● **What the task asks**: Pull out every line of the listing below where "logo" appears.
--- Exercise data Enclosed Below ---
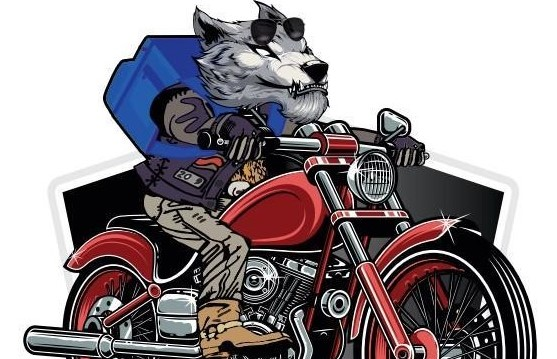
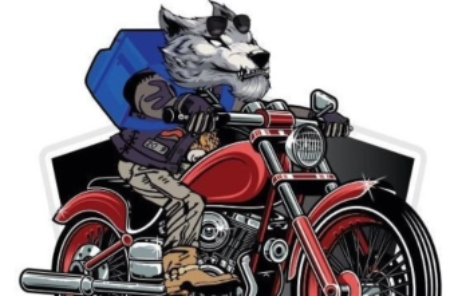
casi acanbando

diff --git a/index.html b/index.html
@@ -1,13 +1,13 @@
 <!DOCTYPE html>
 <html lang="en">
 <head>
-    <title>Wolf courier</title>
+    <title>Swift Wolf courier</title>
     <link rel="stylesheet" href="css/index.css">
 </head>
 <body>
     <header>
         <div class="container">
-            <p class="logo">Wolf courier</p>
+            <p class="logo">Swift Wolf courier</p>
             <nav>
                 <a href="#somos-proya">Quienes Somos</a>
                 <a href="#nuestros-programas">Nuestros Servicios</a>
@@ -26,10 +26,10 @@
         <div class="container">
             <div class="img-container"></div>
             <div class="texto">
-                <h5>SOBRE WOLF COURIER</h5>
+                <h5>SOBRE SWIFT WOLF COURIER</h5>
                 <h2>Hacemos envio a todo Lima y callao</h2>
                 <div class="separador"></div>
-                <p>Lorem ipsum dolor sit amet consectetur adipisicing elit. Suscipit veritatis a autem sed dignissimos commodi, voluptas incidunt voluptatibus cum, quia neque nulla consequatur laborum accusamus, perspiciatis odio nemo minus vel!</p>
+                <p>Nos dedicamos a garantizar que cada pedido llegue a tiempo y en perfectas condiciones, brindando un servicio confiable y profesional. Nuestro equipo se esfuerza por ofrecer la mejor experiencia de entrega, cuidando cada detalle para asegurar la satisfacción de nuestros clientes.</p>
             </div>
         </div>
     </section>
@@ -38,19 +38,19 @@
             <h2>NUESTROS SERVICIOS</h2>
             <div class="programas">
                 <div class="carta">
-                    <h3>Tarifa plana</h3>
-                    <p>Lorem ipsum dolor sit amet consectetur adipisicing elit. Nesciunt vero corporis incidunt saepe qui commodi quasi neque veniam quam, aspernatur est beatae maxime animi sed reiciendis mollitia ducimus veritatis repellendus?</p>
-                    <button>+ Info</button>
+                    <h3></h3>
+                    <p>Se cobra un precio fijo por el envío, sin importar el peso o destino del paquete dentro de un área específica.</p>
+                    
                 </div>
                 <div class="carta">
-                    <h3>Tarifa media</h3>
-                    <p>Lorem ipsum dolor sit amet consectetur adipisicing elit. Nesciunt vero corporis incidunt saepe qui commodi quasi neque veniam quam, aspernatur est beatae maxime animi sed reiciendis mollitia ducimus veritatis repellendus?</p>
-                    <button>+ Info</button>
+                    <h3></h3>
+                    <p>Ofrece un equilibrio entre precio y tiempo de entrega. Generalmente es más rápida que la tarifa estándar.</p>
+                   
                 </div>
                 <div class="carta">
-                    <h3>Express</h3>
-                    <p>Lorem ipsum dolor sit amet consectetur adipisicing elit. Nesciunt vero corporis incidunt saepe qui commodi quasi neque veniam quam, aspernatur est beatae maxime animi sed reiciendis mollitia ducimus veritatis repellendus?</p>
-                    <button>+ Info</button>
+                    <h3></h3>
+                    <p>Envíos rápidos, con entrega en el mismo día o al día siguiente, a un costo mayor. Es para quienes quieren al isntante.</p>
+                    
                 </div>  
             </div>
         </div>
@@ -197,7 +197,7 @@
             
             <h3>CONTACTENOS</h2>
             <h4>Correo:</h4>
-            <p>WolfCourier@gmail.com</p>
+            <p>SwiftWolfCourier@gmail.com</p>
             <h4>Celular:</h4>
             <p>929785155</p>
 
@@ -217,7 +217,7 @@
 
     <footer>
         <div class="container">
-            <p>&copy; WolfCourier 2024</p>
+            <p>&copy; SwiftWolfCourier 2024</p>
         </div>
     </footer>
 </body>

diff --git a/precio.html b/precio.html
@@ -137,24 +137,51 @@
             </tr>
             <tr class="district-group">
                 <td>
-                    Miraflores<br>
-                    La Molina<br>
-                    Barranco
+                    SMP<br>
+                    COMAS<br>
+                    INDEPENDENCIA <br>
+                    LOS OLIVOS <br>
+                    CERCADO DE LIMA <br>
+                    RIMAC <br>
+                    BREÑA <br>
+                    LINCE <br>
+                    JESUS MARIA <br>
+                    LA VICTORIA <br>
+                    PUEBLO LIBRE <br>
+                    SAN ISIDRO <br>
+                    CALLAO <br>
+                    BARRANCO <br>
                 </td>
                 <td>
-                    San Isidro<br>
-                    San Miguel<br>
-                    Magdalena
+                    SJM <br>
+                    CHORILLOS <br>
+                    MIRAFLORES <br>
+                    SAN BORJA <br>
+                    AGUSTINO <br>
+                    SAN LUIS <br>
+                    SALAMANCA <br>
+                    SJL <br>
+                    SANTA ANITA <br>
+                    SURQUILLO <br>
+                    MAGDALENA <br>
+                    SURCO <br>
+                    MOLINA <br>
+
                 </td>
                 <td>
-                    Surco<br>
-                    Pueblo Libre<br>
-                    Chorrillos
+                    VENTANILLA <br>
+                    CARABAYLLO <br>
+                    VES <br>
+                    ATE <br>
+                    PUENTE PIEDRA <br>
                 </td>
                 <td>
-                    San Borja<br>
-                    Lince<br>
-                    <div>Tarifa Wolf Especial:<br>Hacer consulta</div>
+                    ANCON <br>
+                    VMT <br>
+                    ANEXO 8 SJL <br>
+                    SANTA CLARA <br>
+                    HUAYCAN <br>
+                    <div>Tarifa Shift Wolf Especial:<br>Hacer consulta</div>
                 </td>
             </tr>
         </table>

diff --git a/css/index.css b/css/index.css
@@ -85,15 +85,17 @@ header a:hover{
     text-align: center;
     flex-direction: column;
     height: 120vh;
+    
     background-image: linear-gradient(
         0deg,
         rgba(0, 0, 0, 0.5),
         rgba(0, 0, 0, 0.5)
     )
-    ,url("../imagenes/moto.jpeg");
+    ,url("../imagenes/logo.jpg");
     background-repeat: no-repeat;
-    background-size: cover;
+    background-size: 100% 100% 100% 100%;
     background-position: center center;
+    
 }
 
 #hero h1{
@@ -155,7 +157,7 @@ header a:hover{
         rgba(221, 216, 216, 0.5),
         rgba(221, 212, 212, 0.5)
     )
-    ,url("media/front-end.jpg");
+    ,url("../imagenes/7.png");
 
 }
 
@@ -165,7 +167,7 @@ header a:hover{
         rgba(221, 216, 216, 0.5),
         rgba(221, 212, 212, 0.5)
     )
-    ,url("media/full-stack.jpg");
+    ,url("../imagenes/6.png");
 }
 
 .carta:nth-child(3){
@@ -174,7 +176,7 @@ header a:hover{
         rgba(221, 216, 216, 0.5),
         rgba(221, 212, 212, 0.5)
     )
-    ,url("media/python.jpg");
+    ,url("../imagenes/5.png");
 
 }
 
@@ -312,6 +314,7 @@ footer .container{
 
     #nuestros-programas p{
         display: block;
+        padding-top: 70PX;
         margin-bottom: 30px;
     }
 
@@ -340,7 +343,7 @@ footer .container{
             rgba(0,0,0,0.5),
             rgba(0,0,0,0.5)
         )
-        ,url("../imagenes/motorizado.jpeg");
+        ,url("../imagenes/7.png");
 
     }
 
@@ -350,7 +353,7 @@ footer .container{
             rgba(0,0,0,0.5),
             rgba(0,0,0,0.5)
         )
-        ,url("../imagenes/motorizado.jpeg");
+        ,url("../imagenes/6.png");
     }
 
     .carta:nth-child(3){
@@ -359,7 +362,7 @@ footer .container{
             rgba(0,0,0,0.5),
             rgba(0,0,0,0.5)
         )
-        ,url("../imagenes/motorizado.jpeg");
+        ,url("../imagenes/5.png");
 
     }
 

diff --git a/formulario1.html b/formulario1.html
@@ -87,7 +87,7 @@
         rgba(0, 0, 0, 0.5),
         rgba(0, 0, 0, 0.5)
     )
-    ,url("imagenes/captura.jpg");
+    ,url("imagenes/logo.jpg");
             padding: 20px;
             border-radius: 10px;
             box-shadow: 0 0 10px rgba(0, 0, 0, 0.1);
@@ -96,6 +96,7 @@
             max-height: 800px;
             width: 510px;
             height: 300px;
+            background-size: 100% 100% 100%;
         }
         .modal h2 {
             margin: 0;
--- End of Enclosed Exercise data ---
● **Task response**:
-            <p class="logo">Wolf courier</p>
+            <p class="logo">Swift Wolf courier</p>
+    ,url("../imagenes/logo.jpg");
+    ,url("imagenes/logo.jpg");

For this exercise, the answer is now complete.